What the task asks — Give an exact copy of the data that follows.

[[ Excerpted records, beginning ]]

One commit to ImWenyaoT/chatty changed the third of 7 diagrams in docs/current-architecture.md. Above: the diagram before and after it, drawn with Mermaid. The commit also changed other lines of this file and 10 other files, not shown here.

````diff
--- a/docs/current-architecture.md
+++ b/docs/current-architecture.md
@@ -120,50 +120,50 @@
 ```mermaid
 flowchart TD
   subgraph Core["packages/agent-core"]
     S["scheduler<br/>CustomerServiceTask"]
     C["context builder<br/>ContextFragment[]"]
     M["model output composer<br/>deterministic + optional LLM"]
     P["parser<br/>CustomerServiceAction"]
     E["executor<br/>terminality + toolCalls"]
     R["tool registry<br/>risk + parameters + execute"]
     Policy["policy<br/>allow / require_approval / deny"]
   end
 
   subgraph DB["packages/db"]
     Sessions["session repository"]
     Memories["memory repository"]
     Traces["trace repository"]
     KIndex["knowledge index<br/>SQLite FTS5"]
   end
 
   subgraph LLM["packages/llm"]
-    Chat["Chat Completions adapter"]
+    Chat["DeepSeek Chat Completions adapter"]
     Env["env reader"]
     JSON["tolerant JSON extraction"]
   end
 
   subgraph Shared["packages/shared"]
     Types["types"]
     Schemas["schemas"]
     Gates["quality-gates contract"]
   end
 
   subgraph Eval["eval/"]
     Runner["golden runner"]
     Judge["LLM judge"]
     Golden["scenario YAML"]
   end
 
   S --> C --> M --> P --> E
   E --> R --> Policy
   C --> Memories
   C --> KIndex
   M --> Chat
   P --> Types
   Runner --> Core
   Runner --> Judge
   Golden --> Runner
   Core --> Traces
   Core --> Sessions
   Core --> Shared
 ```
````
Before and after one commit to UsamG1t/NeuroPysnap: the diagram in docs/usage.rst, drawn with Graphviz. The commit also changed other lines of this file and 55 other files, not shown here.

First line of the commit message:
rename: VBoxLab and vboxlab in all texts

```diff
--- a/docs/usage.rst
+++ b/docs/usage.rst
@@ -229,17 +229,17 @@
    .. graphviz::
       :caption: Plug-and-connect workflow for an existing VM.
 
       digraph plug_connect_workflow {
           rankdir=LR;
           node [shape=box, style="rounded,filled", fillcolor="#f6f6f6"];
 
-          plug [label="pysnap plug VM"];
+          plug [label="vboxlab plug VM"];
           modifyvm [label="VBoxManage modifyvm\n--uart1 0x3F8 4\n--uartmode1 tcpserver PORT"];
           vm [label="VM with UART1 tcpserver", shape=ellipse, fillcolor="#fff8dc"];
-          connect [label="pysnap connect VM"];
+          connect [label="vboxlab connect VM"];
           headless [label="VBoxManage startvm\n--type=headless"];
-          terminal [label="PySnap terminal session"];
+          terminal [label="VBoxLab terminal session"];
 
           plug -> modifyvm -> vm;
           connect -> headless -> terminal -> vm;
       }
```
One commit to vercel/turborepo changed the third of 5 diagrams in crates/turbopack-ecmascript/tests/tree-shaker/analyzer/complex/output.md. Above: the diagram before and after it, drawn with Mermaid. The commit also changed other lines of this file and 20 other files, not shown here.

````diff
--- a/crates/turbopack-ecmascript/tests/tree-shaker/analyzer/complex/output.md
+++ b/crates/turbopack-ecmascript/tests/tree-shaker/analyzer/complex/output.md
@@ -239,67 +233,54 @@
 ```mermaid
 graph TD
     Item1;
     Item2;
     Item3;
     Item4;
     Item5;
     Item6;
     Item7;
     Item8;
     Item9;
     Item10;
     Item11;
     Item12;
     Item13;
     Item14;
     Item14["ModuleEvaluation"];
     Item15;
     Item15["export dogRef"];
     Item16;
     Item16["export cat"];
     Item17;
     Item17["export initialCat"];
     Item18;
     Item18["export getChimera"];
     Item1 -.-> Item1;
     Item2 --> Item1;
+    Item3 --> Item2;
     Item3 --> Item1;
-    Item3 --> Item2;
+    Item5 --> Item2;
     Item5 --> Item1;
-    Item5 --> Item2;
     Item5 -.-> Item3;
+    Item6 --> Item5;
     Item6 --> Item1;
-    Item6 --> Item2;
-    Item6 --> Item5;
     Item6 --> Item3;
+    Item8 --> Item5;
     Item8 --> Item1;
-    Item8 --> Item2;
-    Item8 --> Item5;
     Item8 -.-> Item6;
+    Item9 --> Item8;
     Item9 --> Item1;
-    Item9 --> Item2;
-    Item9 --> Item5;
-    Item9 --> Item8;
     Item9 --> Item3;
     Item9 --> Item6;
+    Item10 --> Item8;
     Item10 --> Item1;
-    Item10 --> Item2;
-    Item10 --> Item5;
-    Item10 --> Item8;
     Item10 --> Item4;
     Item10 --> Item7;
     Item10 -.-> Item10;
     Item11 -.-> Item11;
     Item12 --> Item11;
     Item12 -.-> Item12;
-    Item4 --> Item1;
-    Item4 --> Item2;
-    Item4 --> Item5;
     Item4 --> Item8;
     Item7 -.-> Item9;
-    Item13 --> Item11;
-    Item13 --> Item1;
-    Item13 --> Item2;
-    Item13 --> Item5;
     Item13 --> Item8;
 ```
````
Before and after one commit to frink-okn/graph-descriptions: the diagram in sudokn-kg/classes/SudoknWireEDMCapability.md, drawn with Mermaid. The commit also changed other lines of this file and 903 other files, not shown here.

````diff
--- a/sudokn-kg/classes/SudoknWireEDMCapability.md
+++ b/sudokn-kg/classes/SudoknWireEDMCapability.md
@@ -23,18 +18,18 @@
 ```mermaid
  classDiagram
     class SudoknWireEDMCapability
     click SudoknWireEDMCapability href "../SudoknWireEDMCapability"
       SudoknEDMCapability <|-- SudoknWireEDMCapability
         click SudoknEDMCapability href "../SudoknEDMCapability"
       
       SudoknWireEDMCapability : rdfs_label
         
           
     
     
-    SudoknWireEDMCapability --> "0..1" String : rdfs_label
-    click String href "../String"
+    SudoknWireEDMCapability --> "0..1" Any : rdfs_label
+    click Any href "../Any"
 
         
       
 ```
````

[[ Excerpted records, end ]]

Exercise output —
One commit to ImWenyaoT/chatty changed the third of 7 diagrams in docs/current-architecture.md. Above: the diagram before and after it, drawn with Mermaid. The commit also changed other lines of this file and 10 other files, not shown here.

````diff
--- a/docs/current-architecture.md
+++ b/docs/current-architecture.md
@@ -120,50 +120,50 @@
 ```mermaid
 flowchart TD
   subgraph Core["packages/agent-core"]
     S["scheduler<br/>CustomerServiceTask"]
     C["context builder<br/>ContextFragment[]"]
     M["model output composer<br/>deterministic + optional LLM"]
     P["parser<br/>CustomerServiceAction"]
     E["executor<br/>terminality + toolCalls"]
     R["tool registry<br/>risk + parameters + execute"]
     Policy["policy<br/>allow / require_approval / deny"]
   end
 
   subgraph DB["packages/db"]
     Sessions["session repository"]
     Memories["memory repository"]
     Traces["trace repository"]
     KIndex["knowledge index<br/>SQLite FTS5"]
   end
 
   subgraph LLM["packages/llm"]
-    Chat["Chat Completions adapter"]
+    Chat["DeepSeek Chat Completions adapter"]
     Env["env reader"]
     JSON["tolerant JSON extraction"]
   end
 
   subgraph Shared["packages/shared"]
     Types["types"]
     Schemas["schemas"]
     Gates["quality-gates contract"]
   end
 
   subgraph Eval["eval/"]
     Runner["golden runner"]
     Judge["LLM judge"]
     Golden["scenario YAML"]
   end
 
   S --> C --> M --> P --> E
   E --> R --> Policy
   C --> Memories
   C --> KIndex
   M --> Chat
   P --> Types
   Runner --> Core
   Runner --> Judge
   Golden --> Runner
   Core --> Traces
   Core --> Sessions
   Core --> Shared
 ```
````
Before and after one commit to UsamG1t/NeuroPysnap: the diagram in docs/usage.rst, drawn with Graphviz. The commit also changed other lines of this file and 55 other files, not shown here.

First line of the commit message:
rename: VBoxLab and vboxlab in all texts

```diff
--- a/docs/usage.rst
+++ b/docs/usage.rst
@@ -229,17 +229,17 @@
    .. graphviz::
       :caption: Plug-and-connect workflow for an existing VM.
 
       digraph plug_connect_workflow {
           rankdir=LR;
           node [shape=box, style="rounded,filled", fillcolor="#f6f6f6"];
 
-          plug [label="pysnap plug VM"];
+          plug [label="vboxlab plug VM"];
           modifyvm [label="VBoxManage modifyvm\n--uart1 0x3F8 4\n--uartmode1 tcpserver PORT"];
           vm [label="VM with UART1 tcpserver", shape=ellipse, fillcolor="#fff8dc"];
-          connect [label="pysnap connect VM"];
+          connect [label="vboxlab connect VM"];
           headless [label="VBoxManage startvm\n--type=headless"];
-          terminal [label="PySnap terminal session"];
+          terminal [label="VBoxLab terminal session"];
 
           plug -> modifyvm -> vm;
           connect -> headless -> terminal -> vm;
       }
```
One commit to vercel/turborepo changed the third of 5 diagrams in crates/turbopack-ecmascript/tests/tree-shaker/analyzer/complex/output.md. Above: the diagram before and after it, drawn with Mermaid. The commit also changed other lines of this file and 20 other files, not shown here.

````diff
--- a/crates/turbopack-ecmascript/tests/tree-shaker/analyzer/complex/output.md
+++ b/crates/turbopack-ecmascript/tests/tree-shaker/analyzer/complex/output.md
@@ -239,67 +233,54 @@
 ```mermaid
 graph TD
     Item1;
     Item2;
     Item3;
     Item4;
     Item5;
     Item6;
     Item7;
     Item8;
     Item9;
     Item10;
     Item11;
     Item12;
     Item13;
     Item14;
     Item14["ModuleEvaluation"];
     Item15;
     Item15["export dogRef"];
     Item16;
     Item16["export cat"];
     Item17;
     Item17["export initialCat"];
     Item18;
     Item18["export getChimera"];
     Item1 -.-> Item1;
     Item2 --> Item1;
+    Item3 --> Item2;
     Item3 --> Item1;
-    Item3 --> Item2;
+    Item5 --> Item2;
     Item5 --> Item1;
-    Item5 --> Item2;
     Item5 -.-> Item3;
+    Item6 --> Item5;
     Item6 --> Item1;
-    Item6 --> Item2;
-    Item6 --> Item5;
     Item6 --> Item3;
+    Item8 --> Item5;
     Item8 --> Item1;
-    Item8 --> Item2;
-    Item8 --> Item5;
     Item8 -.-> Item6;
+    Item9 --> Item8;
     Item9 --> Item1;
-    Item9 --> Item2;
-    Item9 --> Item5;
-    Item9 --> Item8;
     Item9 --> Item3;
     Item9 --> Item6;
+    Item10 --> Item8;
     Item10 --> Item1;
-    Item10 --> Item2;
-    Item10 --> Item5;
-    Item10 --> Item8;
     Item10 --> Item4;
     Item10 --> Item7;
     Item10 -.-> Item10;
     Item11 -.-> Item11;
     Item12 --> Item11;
     Item12 -.-> Item12;
-    Item4 --> Item1;
-    Item4 --> Item2;
-    Item4 --> Item5;
     Item4 --> Item8;
     Item7 -.-> Item9;
-    Item13 --> Item11;
-    Item13 --> Item1;
-    Item13 --> Item2;
-    Item13 --> Item5;
     Item13 --> Item8;
 ```
````
Before and after one commit to frink-okn/graph-descriptions: the diagram in sudokn-kg/classes/SudoknWireEDMCapability.md, drawn with Mermaid. The commit also changed other lines of this file and 903 other files, not shown here.

````diff
--- a/sudokn-kg/classes/SudoknWireEDMCapability.md
+++ b/sudokn-kg/classes/SudoknWireEDMCapability.md
@@ -23,18 +18,18 @@
 ```mermaid
  classDiagram
     class SudoknWireEDMCapability
     click SudoknWireEDMCapability href "../SudoknWireEDMCapability"
       SudoknEDMCapability <|-- SudoknWireEDMCapability
         click SudoknEDMCapability href "../SudoknEDMCapability"
       
       SudoknWireEDMCapability : rdfs_label
         
           
     
     
-    SudoknWireEDMCapability --> "0..1" String : rdfs_label
-    click String href "../String"
+    SudoknWireEDMCapability --> "0..1" Any : rdfs_label
+    click Any href "../Any"
 
         
       
 ```
````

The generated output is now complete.